▶ [Required work]
Wherever the word "version" occurs in the listing, copy the whole line.

START Material supplied

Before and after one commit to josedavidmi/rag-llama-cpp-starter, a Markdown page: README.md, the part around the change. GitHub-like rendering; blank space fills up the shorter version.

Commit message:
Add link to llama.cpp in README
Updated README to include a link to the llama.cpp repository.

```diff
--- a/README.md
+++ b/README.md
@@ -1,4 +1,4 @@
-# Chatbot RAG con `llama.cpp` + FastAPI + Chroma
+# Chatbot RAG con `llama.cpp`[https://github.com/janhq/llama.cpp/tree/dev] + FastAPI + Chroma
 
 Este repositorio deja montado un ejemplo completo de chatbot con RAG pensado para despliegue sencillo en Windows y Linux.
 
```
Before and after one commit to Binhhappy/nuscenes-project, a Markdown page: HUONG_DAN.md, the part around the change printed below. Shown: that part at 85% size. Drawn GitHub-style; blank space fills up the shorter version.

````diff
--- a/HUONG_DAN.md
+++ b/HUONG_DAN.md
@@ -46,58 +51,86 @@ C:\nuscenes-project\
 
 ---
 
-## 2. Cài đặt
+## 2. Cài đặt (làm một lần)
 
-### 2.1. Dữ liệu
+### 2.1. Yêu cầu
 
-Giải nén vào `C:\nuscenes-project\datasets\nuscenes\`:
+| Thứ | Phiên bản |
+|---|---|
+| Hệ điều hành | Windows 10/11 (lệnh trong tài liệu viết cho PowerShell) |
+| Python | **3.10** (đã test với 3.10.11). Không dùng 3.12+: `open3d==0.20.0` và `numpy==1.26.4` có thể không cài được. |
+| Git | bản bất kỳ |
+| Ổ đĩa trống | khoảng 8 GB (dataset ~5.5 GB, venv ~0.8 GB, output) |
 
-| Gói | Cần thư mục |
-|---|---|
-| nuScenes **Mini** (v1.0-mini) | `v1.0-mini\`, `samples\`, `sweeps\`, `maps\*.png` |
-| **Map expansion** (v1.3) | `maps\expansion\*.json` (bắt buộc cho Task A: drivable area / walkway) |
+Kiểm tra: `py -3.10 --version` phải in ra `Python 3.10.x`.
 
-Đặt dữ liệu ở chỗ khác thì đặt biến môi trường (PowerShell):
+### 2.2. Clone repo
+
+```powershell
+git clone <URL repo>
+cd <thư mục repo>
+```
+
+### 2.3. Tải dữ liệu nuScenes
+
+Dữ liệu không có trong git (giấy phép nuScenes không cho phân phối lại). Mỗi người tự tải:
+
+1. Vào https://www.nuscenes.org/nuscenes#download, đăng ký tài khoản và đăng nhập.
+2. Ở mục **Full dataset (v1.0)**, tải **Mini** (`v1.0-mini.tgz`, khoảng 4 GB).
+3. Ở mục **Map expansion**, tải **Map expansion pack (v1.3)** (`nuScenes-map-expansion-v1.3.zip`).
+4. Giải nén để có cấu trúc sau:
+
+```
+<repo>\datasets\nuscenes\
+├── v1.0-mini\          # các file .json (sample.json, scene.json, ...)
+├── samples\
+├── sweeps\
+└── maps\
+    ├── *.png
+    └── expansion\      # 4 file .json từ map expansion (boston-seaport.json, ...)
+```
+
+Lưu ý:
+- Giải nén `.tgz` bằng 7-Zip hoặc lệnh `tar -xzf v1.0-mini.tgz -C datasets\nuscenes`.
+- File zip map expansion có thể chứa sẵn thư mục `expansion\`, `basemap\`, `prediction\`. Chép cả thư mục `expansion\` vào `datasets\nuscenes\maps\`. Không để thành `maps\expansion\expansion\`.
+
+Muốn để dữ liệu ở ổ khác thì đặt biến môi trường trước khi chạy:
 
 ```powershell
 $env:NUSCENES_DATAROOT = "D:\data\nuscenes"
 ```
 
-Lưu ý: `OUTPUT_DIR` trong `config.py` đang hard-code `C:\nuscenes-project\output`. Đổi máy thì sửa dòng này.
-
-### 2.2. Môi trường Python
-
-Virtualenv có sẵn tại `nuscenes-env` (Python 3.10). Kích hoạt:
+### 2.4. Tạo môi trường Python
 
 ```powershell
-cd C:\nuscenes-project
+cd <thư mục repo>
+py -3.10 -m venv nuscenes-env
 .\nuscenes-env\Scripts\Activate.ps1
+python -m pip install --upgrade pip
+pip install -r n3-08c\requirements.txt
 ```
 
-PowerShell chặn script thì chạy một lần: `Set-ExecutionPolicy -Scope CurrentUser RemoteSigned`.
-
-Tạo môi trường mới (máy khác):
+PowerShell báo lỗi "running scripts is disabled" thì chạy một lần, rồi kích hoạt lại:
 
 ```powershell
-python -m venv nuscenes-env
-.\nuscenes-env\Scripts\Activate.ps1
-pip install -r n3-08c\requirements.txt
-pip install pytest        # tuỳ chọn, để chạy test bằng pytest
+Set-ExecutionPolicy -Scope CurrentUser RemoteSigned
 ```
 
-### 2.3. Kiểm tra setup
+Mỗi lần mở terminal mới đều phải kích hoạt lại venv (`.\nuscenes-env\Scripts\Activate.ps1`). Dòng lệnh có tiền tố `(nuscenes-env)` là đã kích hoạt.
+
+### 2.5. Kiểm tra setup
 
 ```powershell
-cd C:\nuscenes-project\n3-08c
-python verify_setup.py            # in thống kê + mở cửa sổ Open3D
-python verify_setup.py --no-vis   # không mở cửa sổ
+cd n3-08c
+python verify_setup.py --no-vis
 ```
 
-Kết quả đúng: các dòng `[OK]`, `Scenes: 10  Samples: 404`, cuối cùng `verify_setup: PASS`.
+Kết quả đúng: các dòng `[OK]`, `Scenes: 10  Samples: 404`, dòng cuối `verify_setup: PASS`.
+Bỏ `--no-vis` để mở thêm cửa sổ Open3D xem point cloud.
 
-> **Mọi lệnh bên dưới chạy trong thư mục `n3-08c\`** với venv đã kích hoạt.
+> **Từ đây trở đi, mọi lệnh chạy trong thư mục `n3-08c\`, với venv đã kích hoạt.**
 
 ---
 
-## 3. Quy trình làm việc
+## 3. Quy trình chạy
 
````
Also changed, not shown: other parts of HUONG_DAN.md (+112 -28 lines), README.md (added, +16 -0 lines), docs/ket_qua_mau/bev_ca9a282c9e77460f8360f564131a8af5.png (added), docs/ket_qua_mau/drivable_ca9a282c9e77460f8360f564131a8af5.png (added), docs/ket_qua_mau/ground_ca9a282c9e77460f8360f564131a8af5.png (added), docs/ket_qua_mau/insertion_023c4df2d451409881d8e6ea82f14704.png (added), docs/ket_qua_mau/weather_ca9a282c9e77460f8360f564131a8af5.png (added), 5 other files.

END Material supplied

▶ [Task answer]
Before and after one commit to josedavidmi/rag-llama-cpp-starter, a Markdown page: README.md, the part around the change. GitHub-like rendering; blank space fills up the shorter version.
Before and after one commit to Binhhappy/nuscenes-project, a Markdown page: HUONG_DAN.md, the part around the change printed below. Shown: that part at 85% size. Drawn GitHub-style; blank space fills up the shorter version.
+Kiểm tra: `py -3.10 --version` phải in ra `Python 3.10.x`.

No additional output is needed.